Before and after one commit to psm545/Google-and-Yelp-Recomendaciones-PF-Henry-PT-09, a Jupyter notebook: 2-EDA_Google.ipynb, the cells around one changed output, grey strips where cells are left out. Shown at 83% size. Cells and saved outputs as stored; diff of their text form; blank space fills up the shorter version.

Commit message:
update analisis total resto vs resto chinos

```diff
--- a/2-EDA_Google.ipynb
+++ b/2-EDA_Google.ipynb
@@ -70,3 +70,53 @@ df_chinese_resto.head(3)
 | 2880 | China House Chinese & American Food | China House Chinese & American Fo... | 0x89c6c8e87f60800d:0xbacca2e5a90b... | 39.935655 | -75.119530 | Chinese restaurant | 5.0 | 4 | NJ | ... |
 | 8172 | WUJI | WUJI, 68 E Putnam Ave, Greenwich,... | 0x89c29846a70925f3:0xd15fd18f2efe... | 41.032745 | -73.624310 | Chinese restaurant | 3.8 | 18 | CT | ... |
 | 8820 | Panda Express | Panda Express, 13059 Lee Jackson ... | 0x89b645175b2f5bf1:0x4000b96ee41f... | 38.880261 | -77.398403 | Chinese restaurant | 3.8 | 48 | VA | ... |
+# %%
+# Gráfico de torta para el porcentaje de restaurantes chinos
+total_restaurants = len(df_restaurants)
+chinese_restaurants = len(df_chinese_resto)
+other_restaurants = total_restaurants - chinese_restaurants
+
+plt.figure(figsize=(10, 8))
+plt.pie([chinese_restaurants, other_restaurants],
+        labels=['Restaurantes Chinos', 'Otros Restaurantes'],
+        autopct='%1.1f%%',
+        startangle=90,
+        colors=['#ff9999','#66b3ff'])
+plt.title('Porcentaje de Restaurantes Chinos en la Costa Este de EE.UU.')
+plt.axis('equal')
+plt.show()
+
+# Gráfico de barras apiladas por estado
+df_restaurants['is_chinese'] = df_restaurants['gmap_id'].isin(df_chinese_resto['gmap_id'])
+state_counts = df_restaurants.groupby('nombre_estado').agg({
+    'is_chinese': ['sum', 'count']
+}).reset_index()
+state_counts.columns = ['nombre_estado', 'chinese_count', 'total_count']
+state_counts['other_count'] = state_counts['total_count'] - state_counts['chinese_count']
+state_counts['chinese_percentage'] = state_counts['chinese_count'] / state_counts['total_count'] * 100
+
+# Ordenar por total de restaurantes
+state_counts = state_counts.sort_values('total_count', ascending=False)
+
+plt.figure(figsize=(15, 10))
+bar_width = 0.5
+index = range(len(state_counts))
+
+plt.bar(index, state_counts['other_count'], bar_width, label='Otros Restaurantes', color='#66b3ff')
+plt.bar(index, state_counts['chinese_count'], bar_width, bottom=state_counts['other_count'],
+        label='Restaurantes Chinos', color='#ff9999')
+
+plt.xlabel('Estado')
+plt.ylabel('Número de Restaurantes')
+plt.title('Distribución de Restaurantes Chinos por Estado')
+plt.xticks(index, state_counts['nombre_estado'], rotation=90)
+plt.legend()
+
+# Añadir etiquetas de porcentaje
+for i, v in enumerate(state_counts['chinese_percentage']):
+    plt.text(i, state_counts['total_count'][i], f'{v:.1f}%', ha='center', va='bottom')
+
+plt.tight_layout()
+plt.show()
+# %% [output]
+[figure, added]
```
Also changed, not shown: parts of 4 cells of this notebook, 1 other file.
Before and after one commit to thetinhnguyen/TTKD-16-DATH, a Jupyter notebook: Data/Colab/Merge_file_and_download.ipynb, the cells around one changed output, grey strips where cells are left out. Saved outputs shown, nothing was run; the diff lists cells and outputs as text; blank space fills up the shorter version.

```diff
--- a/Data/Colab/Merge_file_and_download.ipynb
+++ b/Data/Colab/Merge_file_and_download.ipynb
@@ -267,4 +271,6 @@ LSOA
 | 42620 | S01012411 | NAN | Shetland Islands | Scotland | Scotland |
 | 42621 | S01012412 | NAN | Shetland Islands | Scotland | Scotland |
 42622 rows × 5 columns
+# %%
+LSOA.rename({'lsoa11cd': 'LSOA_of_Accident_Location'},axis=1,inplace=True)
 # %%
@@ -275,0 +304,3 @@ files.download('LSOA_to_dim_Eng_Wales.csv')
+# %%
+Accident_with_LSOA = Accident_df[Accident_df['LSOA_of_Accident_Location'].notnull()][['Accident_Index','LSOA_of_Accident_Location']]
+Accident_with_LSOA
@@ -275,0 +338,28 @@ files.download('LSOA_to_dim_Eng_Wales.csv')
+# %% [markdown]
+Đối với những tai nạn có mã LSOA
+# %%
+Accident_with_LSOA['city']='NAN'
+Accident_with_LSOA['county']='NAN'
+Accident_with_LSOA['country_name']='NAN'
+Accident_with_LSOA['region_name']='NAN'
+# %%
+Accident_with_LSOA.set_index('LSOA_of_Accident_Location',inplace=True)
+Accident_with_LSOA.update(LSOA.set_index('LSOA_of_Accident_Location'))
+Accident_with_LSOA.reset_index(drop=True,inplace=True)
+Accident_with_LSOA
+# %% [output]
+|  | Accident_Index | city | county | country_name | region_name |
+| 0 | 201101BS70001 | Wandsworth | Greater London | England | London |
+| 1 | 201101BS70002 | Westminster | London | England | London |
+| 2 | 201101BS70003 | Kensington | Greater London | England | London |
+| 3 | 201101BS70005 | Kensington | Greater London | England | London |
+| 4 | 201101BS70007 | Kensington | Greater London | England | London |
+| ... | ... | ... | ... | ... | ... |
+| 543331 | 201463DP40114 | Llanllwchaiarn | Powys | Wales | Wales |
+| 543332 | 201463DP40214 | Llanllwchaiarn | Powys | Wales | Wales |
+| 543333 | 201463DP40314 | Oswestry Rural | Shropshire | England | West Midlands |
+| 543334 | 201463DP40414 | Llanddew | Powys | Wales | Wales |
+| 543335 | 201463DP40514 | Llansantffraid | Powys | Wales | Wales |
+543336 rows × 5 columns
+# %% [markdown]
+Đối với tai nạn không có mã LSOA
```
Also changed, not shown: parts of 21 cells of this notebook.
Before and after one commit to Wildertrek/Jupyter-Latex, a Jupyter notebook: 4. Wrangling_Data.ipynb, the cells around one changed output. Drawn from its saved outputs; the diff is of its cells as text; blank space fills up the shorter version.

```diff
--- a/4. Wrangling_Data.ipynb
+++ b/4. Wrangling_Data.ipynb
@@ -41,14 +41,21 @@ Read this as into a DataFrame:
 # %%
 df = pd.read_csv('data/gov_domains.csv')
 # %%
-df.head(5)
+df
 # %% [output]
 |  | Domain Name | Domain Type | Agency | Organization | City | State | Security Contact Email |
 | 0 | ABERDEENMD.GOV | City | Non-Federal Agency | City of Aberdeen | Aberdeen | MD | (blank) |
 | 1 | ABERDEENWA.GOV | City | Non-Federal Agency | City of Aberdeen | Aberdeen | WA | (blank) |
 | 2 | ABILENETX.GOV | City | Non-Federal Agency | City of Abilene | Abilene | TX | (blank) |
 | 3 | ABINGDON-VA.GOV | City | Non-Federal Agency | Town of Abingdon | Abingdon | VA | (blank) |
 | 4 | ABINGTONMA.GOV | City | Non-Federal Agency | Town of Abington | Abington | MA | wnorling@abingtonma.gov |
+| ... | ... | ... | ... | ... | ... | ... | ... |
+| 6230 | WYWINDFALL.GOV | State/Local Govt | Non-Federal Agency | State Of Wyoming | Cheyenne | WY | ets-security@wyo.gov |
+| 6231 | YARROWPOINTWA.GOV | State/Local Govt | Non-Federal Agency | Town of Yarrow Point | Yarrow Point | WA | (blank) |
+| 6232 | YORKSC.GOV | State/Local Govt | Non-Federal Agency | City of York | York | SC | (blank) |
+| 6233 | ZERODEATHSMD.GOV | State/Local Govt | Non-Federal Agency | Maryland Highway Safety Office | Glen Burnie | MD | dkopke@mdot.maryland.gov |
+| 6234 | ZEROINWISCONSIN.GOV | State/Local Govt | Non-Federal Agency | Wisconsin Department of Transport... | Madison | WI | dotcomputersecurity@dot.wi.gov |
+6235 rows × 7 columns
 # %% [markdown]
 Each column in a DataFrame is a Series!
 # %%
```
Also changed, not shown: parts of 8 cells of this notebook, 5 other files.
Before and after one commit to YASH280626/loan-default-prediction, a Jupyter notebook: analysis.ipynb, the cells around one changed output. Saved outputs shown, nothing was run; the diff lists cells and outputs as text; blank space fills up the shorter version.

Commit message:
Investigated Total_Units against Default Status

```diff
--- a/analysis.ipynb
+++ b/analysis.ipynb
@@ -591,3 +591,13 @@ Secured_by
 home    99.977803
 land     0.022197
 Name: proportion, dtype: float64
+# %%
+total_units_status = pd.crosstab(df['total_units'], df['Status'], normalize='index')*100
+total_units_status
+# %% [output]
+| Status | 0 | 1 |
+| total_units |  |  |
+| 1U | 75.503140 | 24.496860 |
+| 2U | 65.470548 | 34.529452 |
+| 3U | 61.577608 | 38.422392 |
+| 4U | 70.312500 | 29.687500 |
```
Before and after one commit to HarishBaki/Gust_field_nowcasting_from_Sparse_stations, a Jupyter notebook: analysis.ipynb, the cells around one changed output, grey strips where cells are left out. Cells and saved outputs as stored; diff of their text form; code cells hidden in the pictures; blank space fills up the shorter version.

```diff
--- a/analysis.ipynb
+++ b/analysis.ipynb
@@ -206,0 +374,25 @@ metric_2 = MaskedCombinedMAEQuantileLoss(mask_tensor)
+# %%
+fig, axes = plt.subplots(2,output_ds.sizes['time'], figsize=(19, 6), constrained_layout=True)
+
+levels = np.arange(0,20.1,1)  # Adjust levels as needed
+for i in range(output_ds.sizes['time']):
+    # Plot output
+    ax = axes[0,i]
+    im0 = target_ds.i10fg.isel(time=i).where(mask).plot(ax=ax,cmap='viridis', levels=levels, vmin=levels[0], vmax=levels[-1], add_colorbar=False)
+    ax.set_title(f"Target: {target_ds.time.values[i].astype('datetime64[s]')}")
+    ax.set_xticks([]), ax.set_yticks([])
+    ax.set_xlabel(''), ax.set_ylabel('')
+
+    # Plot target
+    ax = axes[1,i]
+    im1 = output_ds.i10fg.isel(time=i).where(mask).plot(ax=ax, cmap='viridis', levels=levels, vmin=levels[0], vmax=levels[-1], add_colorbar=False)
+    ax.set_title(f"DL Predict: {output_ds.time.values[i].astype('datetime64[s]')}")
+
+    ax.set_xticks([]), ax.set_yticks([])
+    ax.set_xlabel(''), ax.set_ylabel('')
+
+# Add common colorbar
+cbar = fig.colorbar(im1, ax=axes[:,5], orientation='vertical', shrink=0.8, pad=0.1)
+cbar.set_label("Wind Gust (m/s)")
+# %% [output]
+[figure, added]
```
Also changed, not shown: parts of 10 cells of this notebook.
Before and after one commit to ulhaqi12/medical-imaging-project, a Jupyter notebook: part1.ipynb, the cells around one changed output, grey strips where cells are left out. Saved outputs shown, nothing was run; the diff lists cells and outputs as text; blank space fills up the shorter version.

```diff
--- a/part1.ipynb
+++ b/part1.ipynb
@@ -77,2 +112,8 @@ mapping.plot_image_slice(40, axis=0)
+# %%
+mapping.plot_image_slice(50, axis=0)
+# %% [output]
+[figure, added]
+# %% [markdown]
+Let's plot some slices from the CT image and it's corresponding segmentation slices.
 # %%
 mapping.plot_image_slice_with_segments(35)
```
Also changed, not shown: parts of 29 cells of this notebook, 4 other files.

◆ **THE TASK**: Output only the lines from the one containing "to ulhaqi12/medical-imaging-project, a" through the end of the material, please, exactly as they appear.

◆ **ANSWER SPACE**:
Before and after one commit to ulhaqi12/medical-imaging-project, a Jupyter notebook: part1.ipynb, the cells around one changed output, grey strips where cells are left out. Saved outputs shown, nothing was run; the diff lists cells and outputs as text; blank space fills up the shorter version.

```diff
--- a/part1.ipynb
+++ b/part1.ipynb
@@ -77,2 +112,8 @@ mapping.plot_image_slice(40, axis=0)
+# %%
+mapping.plot_image_slice(50, axis=0)
+# %% [output]
+[figure, added]
+# %% [markdown]
+Let's plot some slices from the CT image and it's corresponding segmentation slices.
 # %%
 mapping.plot_image_slice_with_segments(35)
```
Also changed, not shown: parts of 29 cells of this notebook, 4 other files.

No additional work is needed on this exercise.